* _WHAT TO PRODUCE_:
Every line of the material must be copied exactly.
─── INFORMATION PROVIDED
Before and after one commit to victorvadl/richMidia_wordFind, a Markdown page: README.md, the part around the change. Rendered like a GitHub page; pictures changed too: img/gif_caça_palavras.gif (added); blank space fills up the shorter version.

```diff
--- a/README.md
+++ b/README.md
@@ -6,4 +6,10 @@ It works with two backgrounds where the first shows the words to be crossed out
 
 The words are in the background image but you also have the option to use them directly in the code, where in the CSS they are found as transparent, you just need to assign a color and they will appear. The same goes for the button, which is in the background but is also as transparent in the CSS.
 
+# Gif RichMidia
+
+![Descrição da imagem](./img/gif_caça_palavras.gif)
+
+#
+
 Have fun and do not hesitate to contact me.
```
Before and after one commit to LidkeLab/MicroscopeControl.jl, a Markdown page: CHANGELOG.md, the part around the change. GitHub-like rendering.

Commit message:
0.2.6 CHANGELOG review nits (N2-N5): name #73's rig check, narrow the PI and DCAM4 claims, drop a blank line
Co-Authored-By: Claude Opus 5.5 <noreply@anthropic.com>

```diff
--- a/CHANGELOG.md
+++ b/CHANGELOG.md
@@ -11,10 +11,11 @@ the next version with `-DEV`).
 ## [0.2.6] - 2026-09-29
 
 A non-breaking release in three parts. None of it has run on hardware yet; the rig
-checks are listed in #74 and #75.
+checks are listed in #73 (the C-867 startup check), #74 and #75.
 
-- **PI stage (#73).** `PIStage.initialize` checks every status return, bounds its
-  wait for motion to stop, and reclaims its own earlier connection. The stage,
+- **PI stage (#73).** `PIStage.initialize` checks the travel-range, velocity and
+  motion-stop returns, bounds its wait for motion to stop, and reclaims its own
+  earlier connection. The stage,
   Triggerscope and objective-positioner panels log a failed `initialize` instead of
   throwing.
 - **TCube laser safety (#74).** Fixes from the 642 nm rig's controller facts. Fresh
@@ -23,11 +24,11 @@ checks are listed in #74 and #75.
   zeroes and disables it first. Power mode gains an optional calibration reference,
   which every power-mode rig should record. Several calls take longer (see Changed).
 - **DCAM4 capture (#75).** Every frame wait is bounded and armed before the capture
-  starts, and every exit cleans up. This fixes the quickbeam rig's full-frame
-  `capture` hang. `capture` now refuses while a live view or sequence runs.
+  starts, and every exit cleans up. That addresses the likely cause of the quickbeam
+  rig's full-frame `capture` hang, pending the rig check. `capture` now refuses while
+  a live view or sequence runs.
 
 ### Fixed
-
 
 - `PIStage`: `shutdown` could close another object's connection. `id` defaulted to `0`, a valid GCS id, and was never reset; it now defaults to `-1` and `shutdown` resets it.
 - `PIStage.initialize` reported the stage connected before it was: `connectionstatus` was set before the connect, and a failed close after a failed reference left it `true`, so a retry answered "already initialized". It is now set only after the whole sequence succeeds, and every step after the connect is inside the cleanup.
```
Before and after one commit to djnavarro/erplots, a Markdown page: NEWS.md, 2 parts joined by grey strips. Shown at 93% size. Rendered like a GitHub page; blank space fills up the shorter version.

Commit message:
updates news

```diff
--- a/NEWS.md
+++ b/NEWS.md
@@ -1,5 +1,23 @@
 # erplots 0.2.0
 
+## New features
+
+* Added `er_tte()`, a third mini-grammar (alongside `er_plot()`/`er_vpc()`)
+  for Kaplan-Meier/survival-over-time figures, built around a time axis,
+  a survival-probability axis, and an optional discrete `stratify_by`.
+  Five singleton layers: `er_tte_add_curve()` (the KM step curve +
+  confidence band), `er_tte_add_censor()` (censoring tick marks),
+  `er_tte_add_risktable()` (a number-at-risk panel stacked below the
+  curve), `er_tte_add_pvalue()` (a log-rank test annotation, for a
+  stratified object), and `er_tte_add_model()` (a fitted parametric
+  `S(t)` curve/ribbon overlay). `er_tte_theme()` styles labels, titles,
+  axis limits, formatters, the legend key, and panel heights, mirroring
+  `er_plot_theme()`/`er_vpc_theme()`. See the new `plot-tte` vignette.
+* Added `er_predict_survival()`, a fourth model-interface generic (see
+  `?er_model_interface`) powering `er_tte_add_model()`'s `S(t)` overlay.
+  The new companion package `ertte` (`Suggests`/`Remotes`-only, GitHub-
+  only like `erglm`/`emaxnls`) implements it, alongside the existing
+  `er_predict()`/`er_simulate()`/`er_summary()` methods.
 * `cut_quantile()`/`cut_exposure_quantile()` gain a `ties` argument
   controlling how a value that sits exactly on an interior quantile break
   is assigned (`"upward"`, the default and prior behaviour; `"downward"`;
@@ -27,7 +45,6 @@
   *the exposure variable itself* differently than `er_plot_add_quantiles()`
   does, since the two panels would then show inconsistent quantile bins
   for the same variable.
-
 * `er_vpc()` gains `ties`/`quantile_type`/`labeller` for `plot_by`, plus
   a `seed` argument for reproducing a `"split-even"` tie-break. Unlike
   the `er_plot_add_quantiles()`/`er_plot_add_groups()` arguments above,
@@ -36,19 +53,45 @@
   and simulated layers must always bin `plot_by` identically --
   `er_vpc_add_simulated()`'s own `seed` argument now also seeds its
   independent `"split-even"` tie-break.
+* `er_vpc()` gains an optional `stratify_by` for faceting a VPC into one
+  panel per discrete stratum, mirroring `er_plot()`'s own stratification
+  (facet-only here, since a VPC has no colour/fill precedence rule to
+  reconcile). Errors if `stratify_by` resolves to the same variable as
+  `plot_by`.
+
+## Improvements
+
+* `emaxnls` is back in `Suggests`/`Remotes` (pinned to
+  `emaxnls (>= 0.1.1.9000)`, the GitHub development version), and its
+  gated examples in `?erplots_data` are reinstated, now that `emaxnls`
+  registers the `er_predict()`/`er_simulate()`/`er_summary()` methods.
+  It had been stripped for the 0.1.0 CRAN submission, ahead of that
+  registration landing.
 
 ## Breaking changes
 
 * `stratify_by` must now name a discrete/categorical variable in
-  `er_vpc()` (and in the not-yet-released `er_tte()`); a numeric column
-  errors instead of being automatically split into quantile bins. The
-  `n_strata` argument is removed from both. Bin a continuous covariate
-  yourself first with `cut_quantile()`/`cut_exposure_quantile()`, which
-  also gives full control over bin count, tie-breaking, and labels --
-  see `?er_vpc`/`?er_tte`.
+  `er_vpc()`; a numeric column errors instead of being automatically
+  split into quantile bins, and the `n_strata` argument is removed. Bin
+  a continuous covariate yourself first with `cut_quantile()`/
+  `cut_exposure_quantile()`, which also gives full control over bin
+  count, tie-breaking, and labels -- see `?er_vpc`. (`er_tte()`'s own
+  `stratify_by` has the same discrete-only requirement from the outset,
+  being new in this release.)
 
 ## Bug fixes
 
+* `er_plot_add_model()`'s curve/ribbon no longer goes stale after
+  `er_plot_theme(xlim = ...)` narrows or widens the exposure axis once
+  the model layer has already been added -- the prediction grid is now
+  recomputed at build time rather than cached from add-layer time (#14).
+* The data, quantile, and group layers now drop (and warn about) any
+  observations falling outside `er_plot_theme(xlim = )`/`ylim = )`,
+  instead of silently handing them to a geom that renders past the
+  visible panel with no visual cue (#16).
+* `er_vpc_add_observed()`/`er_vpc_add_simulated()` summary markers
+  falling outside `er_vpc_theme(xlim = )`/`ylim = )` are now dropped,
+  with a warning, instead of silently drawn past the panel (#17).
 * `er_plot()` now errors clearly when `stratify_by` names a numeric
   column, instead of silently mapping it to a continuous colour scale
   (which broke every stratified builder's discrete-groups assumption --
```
──────
* _ANSWER FOR THE TASK_:
Before and after one commit to victorvadl/richMidia_wordFind, a Markdown page: README.md, the part around the change. Rendered like a GitHub page; pictures changed too: img/gif_caça_palavras.gif (added); blank space fills up the shorter version.

```diff
--- a/README.md
+++ b/README.md
@@ -6,4 +6,10 @@ It works with two backgrounds where the first shows the words to be crossed out
 
 The words are in the background image but you also have the option to use them directly in the code, where in the CSS they are found as transparent, you just need to assign a color and they will appear. The same goes for the button, which is in the background but is also as transparent in the CSS.
 
+# Gif RichMidia
+
+![Descrição da imagem](./img/gif_caça_palavras.gif)
+
+#
+
 Have fun and do not hesitate to contact me.
```
Before and after one commit to LidkeLab/MicroscopeControl.jl, a Markdown page: CHANGELOG.md, the part around the change. GitHub-like rendering.

Commit message:
0.2.6 CHANGELOG review nits (N2-N5): name #73's rig check, narrow the PI and DCAM4 claims, drop a blank line
Co-Authored-By: Claude Opus 5.5 <noreply@anthropic.com>

```diff
--- a/CHANGELOG.md
+++ b/CHANGELOG.md
@@ -11,10 +11,11 @@ the next version with `-DEV`).
 ## [0.2.6] - 2026-09-29
 
 A non-breaking release in three parts. None of it has run on hardware yet; the rig
-checks are listed in #74 and #75.
+checks are listed in #73 (the C-867 startup check), #74 and #75.
 
-- **PI stage (#73).** `PIStage.initialize` checks every status return, bounds its
-  wait for motion to stop, and reclaims its own earlier connection. The stage,
+- **PI stage (#73).** `PIStage.initialize` checks the travel-range, velocity and
+  motion-stop returns, bounds its wait for motion to stop, and reclaims its own
+  earlier connection. The stage,
   Triggerscope and objective-positioner panels log a failed `initialize` instead of
   throwing.
 - **TCube laser safety (#74).** Fixes from the 642 nm rig's controller facts. Fresh
@@ -23,11 +24,11 @@ checks are listed in #74 and #75.
   zeroes and disables it first. Power mode gains an optional calibration reference,
   which every power-mode rig should record. Several calls take longer (see Changed).
 - **DCAM4 capture (#75).** Every frame wait is bounded and armed before the capture
-  starts, and every exit cleans up. This fixes the quickbeam rig's full-frame
-  `capture` hang. `capture` now refuses while a live view or sequence runs.
+  starts, and every exit cleans up. That addresses the likely cause of the quickbeam
+  rig's full-frame `capture` hang, pending the rig check. `capture` now refuses while
+  a live view or sequence runs.
 
 ### Fixed
-
 
 - `PIStage`: `shutdown` could close another object's connection. `id` defaulted to `0`, a valid GCS id, and was never reset; it now defaults to `-1` and `shutdown` resets it.
 - `PIStage.initialize` reported the stage connected before it was: `connectionstatus` was set before the connect, and a failed close after a failed reference left it `true`, so a retry answered "already initialized". It is now set only after the whole sequence succeeds, and every step after the connect is inside the cleanup.
```
Before and after one commit to djnavarro/erplots, a Markdown page: NEWS.md, 2 parts joined by grey strips. Shown at 93% size. Rendered like a GitHub page; blank space fills up the shorter version.

Commit message:
updates news

```diff
--- a/NEWS.md
+++ b/NEWS.md
@@ -1,5 +1,23 @@
 # erplots 0.2.0
 
+## New features
+
+* Added `er_tte()`, a third mini-grammar (alongside `er_plot()`/`er_vpc()`)
+  for Kaplan-Meier/survival-over-time figures, built around a time axis,
+  a survival-probability axis, and an optional discrete `stratify_by`.
+  Five singleton layers: `er_tte_add_curve()` (the KM step curve +
+  confidence band), `er_tte_add_censor()` (censoring tick marks),
+  `er_tte_add_risktable()` (a number-at-risk panel stacked below the
+  curve), `er_tte_add_pvalue()` (a log-rank test annotation, for a
+  stratified object), and `er_tte_add_model()` (a fitted parametric
+  `S(t)` curve/ribbon overlay). `er_tte_theme()` styles labels, titles,
+  axis limits, formatters, the legend key, and panel heights, mirroring
+  `er_plot_theme()`/`er_vpc_theme()`. See the new `plot-tte` vignette.
+* Added `er_predict_survival()`, a fourth model-interface generic (see
+  `?er_model_interface`) powering `er_tte_add_model()`'s `S(t)` overlay.
+  The new companion package `ertte` (`Suggests`/`Remotes`-only, GitHub-
+  only like `erglm`/`emaxnls`) implements it, alongside the existing
+  `er_predict()`/`er_simulate()`/`er_summary()` methods.
 * `cut_quantile()`/`cut_exposure_quantile()` gain a `ties` argument
   controlling how a value that sits exactly on an interior quantile break
   is assigned (`"upward"`, the default and prior behaviour; `"downward"`;
@@ -27,7 +45,6 @@
   *the exposure variable itself* differently than `er_plot_add_quantiles()`
   does, since the two panels would then show inconsistent quantile bins
   for the same variable.
-
 * `er_vpc()` gains `ties`/`quantile_type`/`labeller` for `plot_by`, plus
   a `seed` argument for reproducing a `"split-even"` tie-break. Unlike
   the `er_plot_add_quantiles()`/`er_plot_add_groups()` arguments above,
@@ -36,19 +53,45 @@
   and simulated layers must always bin `plot_by` identically --
   `er_vpc_add_simulated()`'s own `seed` argument now also seeds its
   independent `"split-even"` tie-break.
+* `er_vpc()` gains an optional `stratify_by` for faceting a VPC into one
+  panel per discrete stratum, mirroring `er_plot()`'s own stratification
+  (facet-only here, since a VPC has no colour/fill precedence rule to
+  reconcile). Errors if `stratify_by` resolves to the same variable as
+  `plot_by`.
+
+## Improvements
+
+* `emaxnls` is back in `Suggests`/`Remotes` (pinned to
+  `emaxnls (>= 0.1.1.9000)`, the GitHub development version), and its
+  gated examples in `?erplots_data` are reinstated, now that `emaxnls`
+  registers the `er_predict()`/`er_simulate()`/`er_summary()` methods.
+  It had been stripped for the 0.1.0 CRAN submission, ahead of that
+  registration landing.
 
 ## Breaking changes
 
 * `stratify_by` must now name a discrete/categorical variable in
-  `er_vpc()` (and in the not-yet-released `er_tte()`); a numeric column
-  errors instead of being automatically split into quantile bins. The
-  `n_strata` argument is removed from both. Bin a continuous covariate
-  yourself first with `cut_quantile()`/`cut_exposure_quantile()`, which
-  also gives full control over bin count, tie-breaking, and labels --
-  see `?er_vpc`/`?er_tte`.
+  `er_vpc()`; a numeric column errors instead of being automatically
+  split into quantile bins, and the `n_strata` argument is removed. Bin
+  a continuous covariate yourself first with `cut_quantile()`/
+  `cut_exposure_quantile()`, which also gives full control over bin
+  count, tie-breaking, and labels -- see `?er_vpc`. (`er_tte()`'s own
+  `stratify_by` has the same discrete-only requirement from the outset,
+  being new in this release.)
 
 ## Bug fixes
 
+* `er_plot_add_model()`'s curve/ribbon no longer goes stale after
+  `er_plot_theme(xlim = ...)` narrows or widens the exposure axis once
+  the model layer has already been added -- the prediction grid is now
+  recomputed at build time rather than cached from add-layer time (#14).
+* The data, quantile, and group layers now drop (and warn about) any
+  observations falling outside `er_plot_theme(xlim = )`/`ylim = )`,
+  instead of silently handing them to a geom that renders past the
+  visible panel with no visual cue (#16).
+* `er_vpc_add_observed()`/`er_vpc_add_simulated()` summary markers
+  falling outside `er_vpc_theme(xlim = )`/`ylim = )` are now dropped,
+  with a warning, instead of silently drawn past the panel (#17).
 * `er_plot()` now errors clearly when `stratify_by` names a numeric
   column, instead of silently mapping it to a continuous colour scale
   (which broke every stratified builder's discrete-groups assumption --
```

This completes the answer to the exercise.